▸ **What you are asked to do**: Output each entry in full so that the result matches the data exactly.

▸ **Source data**:
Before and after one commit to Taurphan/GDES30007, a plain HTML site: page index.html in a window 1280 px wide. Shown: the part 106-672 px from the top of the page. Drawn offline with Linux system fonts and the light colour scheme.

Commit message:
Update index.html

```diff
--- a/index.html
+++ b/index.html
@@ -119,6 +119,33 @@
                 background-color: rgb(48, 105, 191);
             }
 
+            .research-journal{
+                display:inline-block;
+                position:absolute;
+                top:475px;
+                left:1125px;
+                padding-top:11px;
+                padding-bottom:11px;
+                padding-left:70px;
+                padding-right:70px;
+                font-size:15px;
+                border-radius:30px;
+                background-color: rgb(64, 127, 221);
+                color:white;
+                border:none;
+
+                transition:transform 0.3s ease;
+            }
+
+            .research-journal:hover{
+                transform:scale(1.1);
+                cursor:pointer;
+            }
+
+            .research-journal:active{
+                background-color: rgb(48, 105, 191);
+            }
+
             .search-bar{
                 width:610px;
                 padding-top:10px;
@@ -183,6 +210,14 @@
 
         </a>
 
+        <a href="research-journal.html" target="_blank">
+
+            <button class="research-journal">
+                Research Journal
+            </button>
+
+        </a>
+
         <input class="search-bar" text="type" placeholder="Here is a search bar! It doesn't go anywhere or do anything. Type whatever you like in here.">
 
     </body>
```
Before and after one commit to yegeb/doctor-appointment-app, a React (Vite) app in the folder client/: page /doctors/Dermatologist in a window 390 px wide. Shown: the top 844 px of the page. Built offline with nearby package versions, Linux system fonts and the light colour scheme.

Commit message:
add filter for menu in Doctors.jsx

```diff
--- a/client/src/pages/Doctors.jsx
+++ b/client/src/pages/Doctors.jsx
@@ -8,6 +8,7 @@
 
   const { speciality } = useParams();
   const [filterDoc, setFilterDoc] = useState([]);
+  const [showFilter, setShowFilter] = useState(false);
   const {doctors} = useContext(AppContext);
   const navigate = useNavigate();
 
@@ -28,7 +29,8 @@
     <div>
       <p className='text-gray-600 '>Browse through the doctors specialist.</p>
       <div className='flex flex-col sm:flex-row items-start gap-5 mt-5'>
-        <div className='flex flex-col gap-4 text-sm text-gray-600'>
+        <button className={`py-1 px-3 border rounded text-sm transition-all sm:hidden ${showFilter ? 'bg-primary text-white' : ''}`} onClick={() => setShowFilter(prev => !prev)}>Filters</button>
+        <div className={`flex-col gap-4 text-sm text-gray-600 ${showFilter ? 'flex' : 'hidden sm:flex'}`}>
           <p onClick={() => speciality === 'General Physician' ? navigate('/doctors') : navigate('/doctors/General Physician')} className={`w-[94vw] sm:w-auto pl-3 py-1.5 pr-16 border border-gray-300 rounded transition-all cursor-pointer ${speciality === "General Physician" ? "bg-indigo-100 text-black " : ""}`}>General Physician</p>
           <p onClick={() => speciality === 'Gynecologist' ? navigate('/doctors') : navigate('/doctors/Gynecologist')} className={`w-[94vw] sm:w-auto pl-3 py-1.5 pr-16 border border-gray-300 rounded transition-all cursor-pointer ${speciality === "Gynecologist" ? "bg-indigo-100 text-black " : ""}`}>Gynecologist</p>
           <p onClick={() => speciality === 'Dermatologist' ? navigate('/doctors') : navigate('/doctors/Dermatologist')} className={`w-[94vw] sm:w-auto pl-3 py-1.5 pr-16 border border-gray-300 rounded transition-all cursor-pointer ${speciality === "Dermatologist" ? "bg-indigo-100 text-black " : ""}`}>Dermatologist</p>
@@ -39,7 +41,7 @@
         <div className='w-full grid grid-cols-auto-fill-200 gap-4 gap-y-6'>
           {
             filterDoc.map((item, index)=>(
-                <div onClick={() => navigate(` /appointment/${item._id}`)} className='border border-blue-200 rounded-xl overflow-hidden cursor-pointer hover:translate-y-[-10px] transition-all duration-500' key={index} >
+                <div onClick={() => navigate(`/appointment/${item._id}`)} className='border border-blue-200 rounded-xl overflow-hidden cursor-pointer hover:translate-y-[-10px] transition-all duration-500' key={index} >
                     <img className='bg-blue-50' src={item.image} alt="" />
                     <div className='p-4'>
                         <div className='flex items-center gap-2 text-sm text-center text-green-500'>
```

▸ **Output**:
Before and after one commit to Taurphan/GDES30007, a plain HTML site: page index.html in a window 1280 px wide. Shown: the part 106-672 px from the top of the page. Drawn offline with Linux system fonts and the light colour scheme.

Commit message:
Update index.html

```diff
--- a/index.html
+++ b/index.html
@@ -119,6 +119,33 @@
                 background-color: rgb(48, 105, 191);
             }
 
+            .research-journal{
+                display:inline-block;
+                position:absolute;
+                top:475px;
+                left:1125px;
+                padding-top:11px;
+                padding-bottom:11px;
+                padding-left:70px;
+                padding-right:70px;
+                font-size:15px;
+                border-radius:30px;
+                background-color: rgb(64, 127, 221);
+                color:white;
+                border:none;
+
+                transition:transform 0.3s ease;
+            }
+
+            .research-journal:hover{
+                transform:scale(1.1);
+                cursor:pointer;
+            }
+
+            .research-journal:active{
+                background-color: rgb(48, 105, 191);
+            }
+
             .search-bar{
                 width:610px;
                 padding-top:10px;
@@ -183,6 +210,14 @@
 
         </a>
 
+        <a href="research-journal.html" target="_blank">
+
+            <button class="research-journal">
+                Research Journal
+            </button>
+
+        </a>
+
         <input class="search-bar" text="type" placeholder="Here is a search bar! It doesn't go anywhere or do anything. Type whatever you like in here.">
 
     </body>
```
Before and after one commit to yegeb/doctor-appointment-app, a React (Vite) app in the folder client/: page /doctors/Dermatologist in a window 390 px wide. Shown: the top 844 px of the page. Built offline with nearby package versions, Linux system fonts and the light colour scheme.

Commit message:
add filter for menu in Doctors.jsx

```diff
--- a/client/src/pages/Doctors.jsx
+++ b/client/src/pages/Doctors.jsx
@@ -8,6 +8,7 @@
 
   const { speciality } = useParams();
   const [filterDoc, setFilterDoc] = useState([]);
+  const [showFilter, setShowFilter] = useState(false);
   const {doctors} = useContext(AppContext);
   const navigate = useNavigate();
 
@@ -28,7 +29,8 @@
     <div>
       <p className='text-gray-600 '>Browse through the doctors specialist.</p>
       <div className='flex flex-col sm:flex-row items-start gap-5 mt-5'>
-        <div className='flex flex-col gap-4 text-sm text-gray-600'>
+        <button className={`py-1 px-3 border rounded text-sm transition-all sm:hidden ${showFilter ? 'bg-primary text-white' : ''}`} onClick={() => setShowFilter(prev => !prev)}>Filters</button>
+        <div className={`flex-col gap-4 text-sm text-gray-600 ${showFilter ? 'flex' : 'hidden sm:flex'}`}>
           <p onClick={() => speciality === 'General Physician' ? navigate('/doctors') : navigate('/doctors/General Physician')} className={`w-[94vw] sm:w-auto pl-3 py-1.5 pr-16 border border-gray-300 rounded transition-all cursor-pointer ${speciality === "General Physician" ? "bg-indigo-100 text-black " : ""}`}>General Physician</p>
           <p onClick={() => speciality === 'Gynecologist' ? navigate('/doctors') : navigate('/doctors/Gynecologist')} className={`w-[94vw] sm:w-auto pl-3 py-1.5 pr-16 border border-gray-300 rounded transition-all cursor-pointer ${speciality === "Gynecologist" ? "bg-indigo-100 text-black " : ""}`}>Gynecologist</p>
           <p onClick={() => speciality === 'Dermatologist' ? navigate('/doctors') : navigate('/doctors/Dermatologist')} className={`w-[94vw] sm:w-auto pl-3 py-1.5 pr-16 border border-gray-300 rounded transition-all cursor-pointer ${speciality === "Dermatologist" ? "bg-indigo-100 text-black " : ""}`}>Dermatologist</p>
@@ -39,7 +41,7 @@
         <div className='w-full grid grid-cols-auto-fill-200 gap-4 gap-y-6'>
           {
             filterDoc.map((item, index)=>(
-                <div onClick={() => navigate(` /appointment/${item._id}`)} className='border border-blue-200 rounded-xl overflow-hidden cursor-pointer hover:translate-y-[-10px] transition-all duration-500' key={index} >
+                <div onClick={() => navigate(`/appointment/${item._id}`)} className='border border-blue-200 rounded-xl overflow-hidden cursor-pointer hover:translate-y-[-10px] transition-all duration-500' key={index} >
                     <img className='bg-blue-50' src={item.image} alt="" />
                     <div className='p-4'>
                         <div className='flex items-center gap-2 text-sm text-center text-green-500'>
```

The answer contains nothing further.